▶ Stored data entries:
◇ ◇ ◇ ◇ ◇ ◇ ◇

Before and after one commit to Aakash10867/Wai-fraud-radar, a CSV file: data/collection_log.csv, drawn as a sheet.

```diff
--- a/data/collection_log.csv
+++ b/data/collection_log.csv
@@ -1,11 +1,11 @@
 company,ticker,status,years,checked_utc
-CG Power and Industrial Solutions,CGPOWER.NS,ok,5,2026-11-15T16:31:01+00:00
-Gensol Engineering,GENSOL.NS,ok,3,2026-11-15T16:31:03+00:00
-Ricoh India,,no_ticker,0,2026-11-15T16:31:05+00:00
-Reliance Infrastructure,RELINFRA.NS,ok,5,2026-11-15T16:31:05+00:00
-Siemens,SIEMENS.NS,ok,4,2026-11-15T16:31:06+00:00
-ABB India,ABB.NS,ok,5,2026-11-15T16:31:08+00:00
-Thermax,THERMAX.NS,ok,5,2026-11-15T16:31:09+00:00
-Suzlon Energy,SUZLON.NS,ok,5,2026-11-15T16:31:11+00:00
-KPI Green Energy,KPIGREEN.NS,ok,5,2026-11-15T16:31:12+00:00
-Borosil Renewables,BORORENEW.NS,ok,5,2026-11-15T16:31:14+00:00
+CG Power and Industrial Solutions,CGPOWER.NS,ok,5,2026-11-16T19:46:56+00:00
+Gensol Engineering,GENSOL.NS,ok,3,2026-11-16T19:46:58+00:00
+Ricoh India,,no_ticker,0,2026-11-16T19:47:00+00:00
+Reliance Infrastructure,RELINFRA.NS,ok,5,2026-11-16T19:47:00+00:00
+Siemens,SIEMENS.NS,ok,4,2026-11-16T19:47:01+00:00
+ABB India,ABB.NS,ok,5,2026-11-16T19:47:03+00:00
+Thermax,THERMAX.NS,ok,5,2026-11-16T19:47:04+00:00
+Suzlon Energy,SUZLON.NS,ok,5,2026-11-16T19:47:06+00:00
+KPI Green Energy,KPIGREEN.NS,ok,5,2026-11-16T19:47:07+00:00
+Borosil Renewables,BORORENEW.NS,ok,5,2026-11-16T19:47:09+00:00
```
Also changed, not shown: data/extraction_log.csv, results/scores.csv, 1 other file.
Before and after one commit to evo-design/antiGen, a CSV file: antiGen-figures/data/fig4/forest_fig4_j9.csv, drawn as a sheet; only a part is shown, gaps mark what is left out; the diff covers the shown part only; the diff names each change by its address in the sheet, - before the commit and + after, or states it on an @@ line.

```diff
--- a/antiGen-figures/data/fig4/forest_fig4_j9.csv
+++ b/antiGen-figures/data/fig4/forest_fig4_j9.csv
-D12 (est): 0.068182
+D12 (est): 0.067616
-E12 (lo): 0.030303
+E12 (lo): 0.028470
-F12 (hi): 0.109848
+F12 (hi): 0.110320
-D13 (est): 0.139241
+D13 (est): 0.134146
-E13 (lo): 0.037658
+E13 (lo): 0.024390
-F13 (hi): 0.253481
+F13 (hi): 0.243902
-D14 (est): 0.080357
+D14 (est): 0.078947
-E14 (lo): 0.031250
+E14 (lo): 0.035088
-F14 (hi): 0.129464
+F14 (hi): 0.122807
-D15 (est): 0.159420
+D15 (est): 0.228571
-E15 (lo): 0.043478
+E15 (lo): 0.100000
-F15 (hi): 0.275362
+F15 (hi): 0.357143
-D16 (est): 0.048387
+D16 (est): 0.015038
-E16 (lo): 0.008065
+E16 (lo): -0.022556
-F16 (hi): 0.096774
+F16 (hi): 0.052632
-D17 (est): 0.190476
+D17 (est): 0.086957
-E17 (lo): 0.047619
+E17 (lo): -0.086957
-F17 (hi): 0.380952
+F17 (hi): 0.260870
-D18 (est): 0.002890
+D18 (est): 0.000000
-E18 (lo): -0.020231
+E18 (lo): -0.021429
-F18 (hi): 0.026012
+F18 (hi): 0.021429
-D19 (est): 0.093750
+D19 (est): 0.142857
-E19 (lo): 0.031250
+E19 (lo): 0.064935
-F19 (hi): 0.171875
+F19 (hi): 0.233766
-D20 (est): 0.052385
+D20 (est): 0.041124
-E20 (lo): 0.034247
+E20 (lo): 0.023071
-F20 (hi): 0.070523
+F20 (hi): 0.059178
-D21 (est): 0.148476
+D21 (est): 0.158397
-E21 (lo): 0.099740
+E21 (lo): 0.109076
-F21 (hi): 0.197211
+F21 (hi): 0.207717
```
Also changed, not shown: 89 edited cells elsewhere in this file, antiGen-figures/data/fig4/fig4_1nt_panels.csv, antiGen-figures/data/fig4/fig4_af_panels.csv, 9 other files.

◇ ◇ ◇ ◇ ◇ ◇ ◇

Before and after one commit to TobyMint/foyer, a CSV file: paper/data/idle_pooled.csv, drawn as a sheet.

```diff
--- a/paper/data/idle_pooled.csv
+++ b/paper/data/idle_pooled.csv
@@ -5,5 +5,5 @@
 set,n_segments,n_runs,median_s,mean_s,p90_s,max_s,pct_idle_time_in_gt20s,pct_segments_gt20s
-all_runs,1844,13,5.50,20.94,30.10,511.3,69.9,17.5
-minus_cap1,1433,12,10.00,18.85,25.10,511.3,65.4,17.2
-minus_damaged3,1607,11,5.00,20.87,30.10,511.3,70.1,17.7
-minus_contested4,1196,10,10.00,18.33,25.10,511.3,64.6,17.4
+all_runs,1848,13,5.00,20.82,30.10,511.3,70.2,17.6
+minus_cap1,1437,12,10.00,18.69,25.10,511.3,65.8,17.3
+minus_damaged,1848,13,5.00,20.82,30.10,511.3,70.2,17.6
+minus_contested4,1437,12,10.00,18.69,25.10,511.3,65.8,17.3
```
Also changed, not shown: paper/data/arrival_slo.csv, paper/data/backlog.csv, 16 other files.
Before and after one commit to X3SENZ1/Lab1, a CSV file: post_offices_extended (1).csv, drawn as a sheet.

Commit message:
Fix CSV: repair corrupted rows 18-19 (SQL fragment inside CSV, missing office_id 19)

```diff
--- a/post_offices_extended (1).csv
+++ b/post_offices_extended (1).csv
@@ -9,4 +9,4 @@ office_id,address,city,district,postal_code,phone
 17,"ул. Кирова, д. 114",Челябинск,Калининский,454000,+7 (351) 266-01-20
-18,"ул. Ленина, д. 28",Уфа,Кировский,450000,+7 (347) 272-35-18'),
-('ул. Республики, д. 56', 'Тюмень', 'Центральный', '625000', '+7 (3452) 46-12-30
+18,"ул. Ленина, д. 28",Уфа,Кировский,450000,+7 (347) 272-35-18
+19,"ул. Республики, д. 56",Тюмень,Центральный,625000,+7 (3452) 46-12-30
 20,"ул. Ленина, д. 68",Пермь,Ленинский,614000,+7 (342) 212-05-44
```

◇ ◇ ◇ ◇ ◇ ◇ ◇

▶ What the task requires: The lines sought are those in the data above that include the string "Engineering"; copy each one.

▶ Answer below:
-Gensol Engineering,GENSOL.NS,ok,3,2026-11-15T16:31:03+00:00
+Gensol Engineering,GENSOL.NS,ok,3,2026-11-16T19:46:58+00:00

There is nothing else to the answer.